# How do you differentiate f(x)=cot(sqrt(x^2-1))  using the chain rule?

##### 1 Answer
Dec 22, 2015

The explanation is given below.

#### Explanation:

$f \left(x\right) = \cot \left(\sqrt{{x}^{2} - 1}\right)$

Let us first write the same as the following.

$y = \cot \left(u\right)$ and $u = \sqrt{v}$ and $v = {x}^{2} - 1$
The above steps are like breaking the chain into manageable links.

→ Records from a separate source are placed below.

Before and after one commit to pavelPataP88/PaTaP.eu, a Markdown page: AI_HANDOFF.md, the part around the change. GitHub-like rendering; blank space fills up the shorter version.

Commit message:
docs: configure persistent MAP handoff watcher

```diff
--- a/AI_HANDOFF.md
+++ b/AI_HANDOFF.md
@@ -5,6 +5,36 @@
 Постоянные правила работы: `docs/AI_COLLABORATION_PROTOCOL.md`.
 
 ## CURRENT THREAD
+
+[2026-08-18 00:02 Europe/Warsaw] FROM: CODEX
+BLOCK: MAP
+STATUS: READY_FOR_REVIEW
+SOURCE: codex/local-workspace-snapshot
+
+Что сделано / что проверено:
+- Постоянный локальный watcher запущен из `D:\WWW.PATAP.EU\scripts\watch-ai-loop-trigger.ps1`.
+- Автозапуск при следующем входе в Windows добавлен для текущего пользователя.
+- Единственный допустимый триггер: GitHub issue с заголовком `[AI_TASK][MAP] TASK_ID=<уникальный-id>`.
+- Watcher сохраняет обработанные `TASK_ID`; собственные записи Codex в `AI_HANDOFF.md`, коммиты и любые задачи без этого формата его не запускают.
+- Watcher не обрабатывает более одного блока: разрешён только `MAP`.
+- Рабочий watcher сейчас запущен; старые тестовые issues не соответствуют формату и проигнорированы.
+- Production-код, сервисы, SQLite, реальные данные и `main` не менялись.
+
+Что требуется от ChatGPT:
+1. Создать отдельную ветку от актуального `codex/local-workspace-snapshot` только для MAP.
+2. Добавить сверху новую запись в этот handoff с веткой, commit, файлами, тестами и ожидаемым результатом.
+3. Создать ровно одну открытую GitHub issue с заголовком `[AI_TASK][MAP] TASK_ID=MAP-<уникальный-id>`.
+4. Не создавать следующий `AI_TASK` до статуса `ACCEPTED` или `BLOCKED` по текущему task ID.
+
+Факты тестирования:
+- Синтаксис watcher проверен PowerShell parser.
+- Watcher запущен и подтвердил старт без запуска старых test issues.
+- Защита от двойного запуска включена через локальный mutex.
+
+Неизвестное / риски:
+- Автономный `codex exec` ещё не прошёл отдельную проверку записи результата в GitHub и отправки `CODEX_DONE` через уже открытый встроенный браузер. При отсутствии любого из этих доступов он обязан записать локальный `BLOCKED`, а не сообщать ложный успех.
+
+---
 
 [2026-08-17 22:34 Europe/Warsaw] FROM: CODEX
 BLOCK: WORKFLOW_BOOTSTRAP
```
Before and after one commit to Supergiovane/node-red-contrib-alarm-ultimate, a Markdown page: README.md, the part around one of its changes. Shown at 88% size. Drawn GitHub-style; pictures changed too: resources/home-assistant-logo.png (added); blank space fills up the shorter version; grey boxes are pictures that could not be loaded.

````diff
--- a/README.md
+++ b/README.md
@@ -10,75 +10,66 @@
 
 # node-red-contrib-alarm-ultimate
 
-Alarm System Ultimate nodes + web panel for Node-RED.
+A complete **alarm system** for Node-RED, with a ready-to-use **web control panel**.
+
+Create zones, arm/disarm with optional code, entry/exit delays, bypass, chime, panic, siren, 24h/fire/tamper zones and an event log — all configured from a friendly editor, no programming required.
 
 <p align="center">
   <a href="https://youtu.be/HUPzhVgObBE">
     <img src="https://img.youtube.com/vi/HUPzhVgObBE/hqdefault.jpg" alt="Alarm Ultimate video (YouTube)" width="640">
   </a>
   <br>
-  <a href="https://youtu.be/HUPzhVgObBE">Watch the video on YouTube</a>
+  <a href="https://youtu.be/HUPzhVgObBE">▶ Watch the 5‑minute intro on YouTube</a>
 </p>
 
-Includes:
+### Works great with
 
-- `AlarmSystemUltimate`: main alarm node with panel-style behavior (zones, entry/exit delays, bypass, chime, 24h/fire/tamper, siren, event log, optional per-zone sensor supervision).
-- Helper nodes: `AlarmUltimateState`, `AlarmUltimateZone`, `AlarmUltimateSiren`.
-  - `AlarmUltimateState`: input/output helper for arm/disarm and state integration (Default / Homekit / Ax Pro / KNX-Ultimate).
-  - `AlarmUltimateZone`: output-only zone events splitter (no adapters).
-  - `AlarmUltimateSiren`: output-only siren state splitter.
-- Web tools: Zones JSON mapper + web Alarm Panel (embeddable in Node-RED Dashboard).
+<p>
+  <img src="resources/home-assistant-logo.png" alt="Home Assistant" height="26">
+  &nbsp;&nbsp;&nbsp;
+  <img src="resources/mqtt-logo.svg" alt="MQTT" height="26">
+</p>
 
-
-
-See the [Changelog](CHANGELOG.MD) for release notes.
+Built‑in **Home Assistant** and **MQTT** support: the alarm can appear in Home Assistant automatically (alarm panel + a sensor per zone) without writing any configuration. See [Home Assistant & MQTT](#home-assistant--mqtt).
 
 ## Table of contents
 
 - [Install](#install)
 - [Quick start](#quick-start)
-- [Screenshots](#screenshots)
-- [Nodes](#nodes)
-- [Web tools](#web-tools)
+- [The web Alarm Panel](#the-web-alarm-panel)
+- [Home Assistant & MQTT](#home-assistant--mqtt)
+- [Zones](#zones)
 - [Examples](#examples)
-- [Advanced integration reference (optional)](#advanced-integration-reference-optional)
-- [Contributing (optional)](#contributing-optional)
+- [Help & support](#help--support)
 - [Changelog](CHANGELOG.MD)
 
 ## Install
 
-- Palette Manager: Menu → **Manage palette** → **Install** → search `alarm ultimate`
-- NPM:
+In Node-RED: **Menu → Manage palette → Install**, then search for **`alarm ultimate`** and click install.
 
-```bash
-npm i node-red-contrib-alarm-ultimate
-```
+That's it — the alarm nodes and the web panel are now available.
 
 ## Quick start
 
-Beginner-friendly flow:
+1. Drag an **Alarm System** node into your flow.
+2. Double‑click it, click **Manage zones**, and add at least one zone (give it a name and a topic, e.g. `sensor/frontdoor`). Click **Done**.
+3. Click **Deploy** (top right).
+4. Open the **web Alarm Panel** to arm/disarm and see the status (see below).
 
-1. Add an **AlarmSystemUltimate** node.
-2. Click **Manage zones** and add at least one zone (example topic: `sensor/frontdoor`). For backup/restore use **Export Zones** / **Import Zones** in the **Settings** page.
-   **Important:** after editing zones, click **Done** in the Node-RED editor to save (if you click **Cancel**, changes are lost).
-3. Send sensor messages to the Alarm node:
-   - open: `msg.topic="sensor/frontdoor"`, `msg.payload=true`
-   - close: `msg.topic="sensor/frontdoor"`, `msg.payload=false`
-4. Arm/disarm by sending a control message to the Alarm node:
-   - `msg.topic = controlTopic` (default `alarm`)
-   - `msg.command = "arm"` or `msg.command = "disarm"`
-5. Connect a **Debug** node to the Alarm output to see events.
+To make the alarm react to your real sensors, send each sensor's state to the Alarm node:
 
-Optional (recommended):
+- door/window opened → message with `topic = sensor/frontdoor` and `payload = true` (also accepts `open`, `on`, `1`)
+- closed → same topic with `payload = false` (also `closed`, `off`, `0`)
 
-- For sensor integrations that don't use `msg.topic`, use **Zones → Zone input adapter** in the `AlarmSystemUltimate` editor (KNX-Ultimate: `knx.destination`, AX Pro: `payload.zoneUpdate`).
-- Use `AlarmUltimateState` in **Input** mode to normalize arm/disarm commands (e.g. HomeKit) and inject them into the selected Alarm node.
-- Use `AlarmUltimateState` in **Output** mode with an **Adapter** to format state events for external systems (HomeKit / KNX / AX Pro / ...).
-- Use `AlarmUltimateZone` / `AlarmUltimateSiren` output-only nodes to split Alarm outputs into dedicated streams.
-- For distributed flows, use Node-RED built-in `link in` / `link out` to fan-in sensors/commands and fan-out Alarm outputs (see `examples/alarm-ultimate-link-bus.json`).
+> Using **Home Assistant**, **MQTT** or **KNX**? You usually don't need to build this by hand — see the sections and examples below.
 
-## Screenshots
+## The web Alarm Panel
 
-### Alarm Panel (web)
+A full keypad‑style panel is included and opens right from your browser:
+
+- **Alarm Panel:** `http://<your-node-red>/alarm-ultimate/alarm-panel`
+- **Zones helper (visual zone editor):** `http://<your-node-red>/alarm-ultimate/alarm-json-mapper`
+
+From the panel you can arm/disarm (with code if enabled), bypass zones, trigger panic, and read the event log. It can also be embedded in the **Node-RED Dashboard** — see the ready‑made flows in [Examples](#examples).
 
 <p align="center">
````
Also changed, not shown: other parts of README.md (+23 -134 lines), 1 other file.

Chain rule would work like this:

$\frac{\mathrm{dy}}{\mathrm{dx}} = \frac{\mathrm{dy}}{\mathrm{du}} \cdot \frac{\mathrm{du}}{\mathrm{dv}} \cdot \frac{\mathrm{dv}}{\mathrm{dx}}$ Chain rule

$y = \cot \left(u\right)$
$\frac{\mathrm{dy}}{\mathrm{du}} = - {\sec}^{2} \left(u\right)$

$u = \sqrt{v}$
$\frac{\mathrm{du}}{\mathrm{dv}} = \frac{1}{2 \sqrt{v}}$

$v = {x}^{2} - 1$
$\frac{\mathrm{dv}}{\mathrm{dx}} = 2 x$

$f ' \left(x\right) = \frac{\mathrm{dy}}{\mathrm{dx}} = - {\sec}^{2} \left(u\right) \cdot \frac{1}{2 \sqrt{v}} \cdot 2 x$
Simplifying

$f ' \left(x\right) = \frac{\mathrm{dy}}{\mathrm{dx}} = \frac{- x \cdot {\sec}^{2} \left(\sqrt{v}\right)}{\sqrt{v}}$
$f ' \left(x\right) = \frac{\mathrm{dy}}{\mathrm{dx}} = \left(- x \cdot {\sec}^{2} \frac{\sqrt{{x}^{2} - 1}}{\sqrt{{x}^{2} - 1}}\right)$

$f ' \left(x\right) = \left(- x \cdot {\sec}^{2} \frac{\sqrt{{x}^{2} - 1}}{\sqrt{{x}^{2} - 1}}\right)$ answer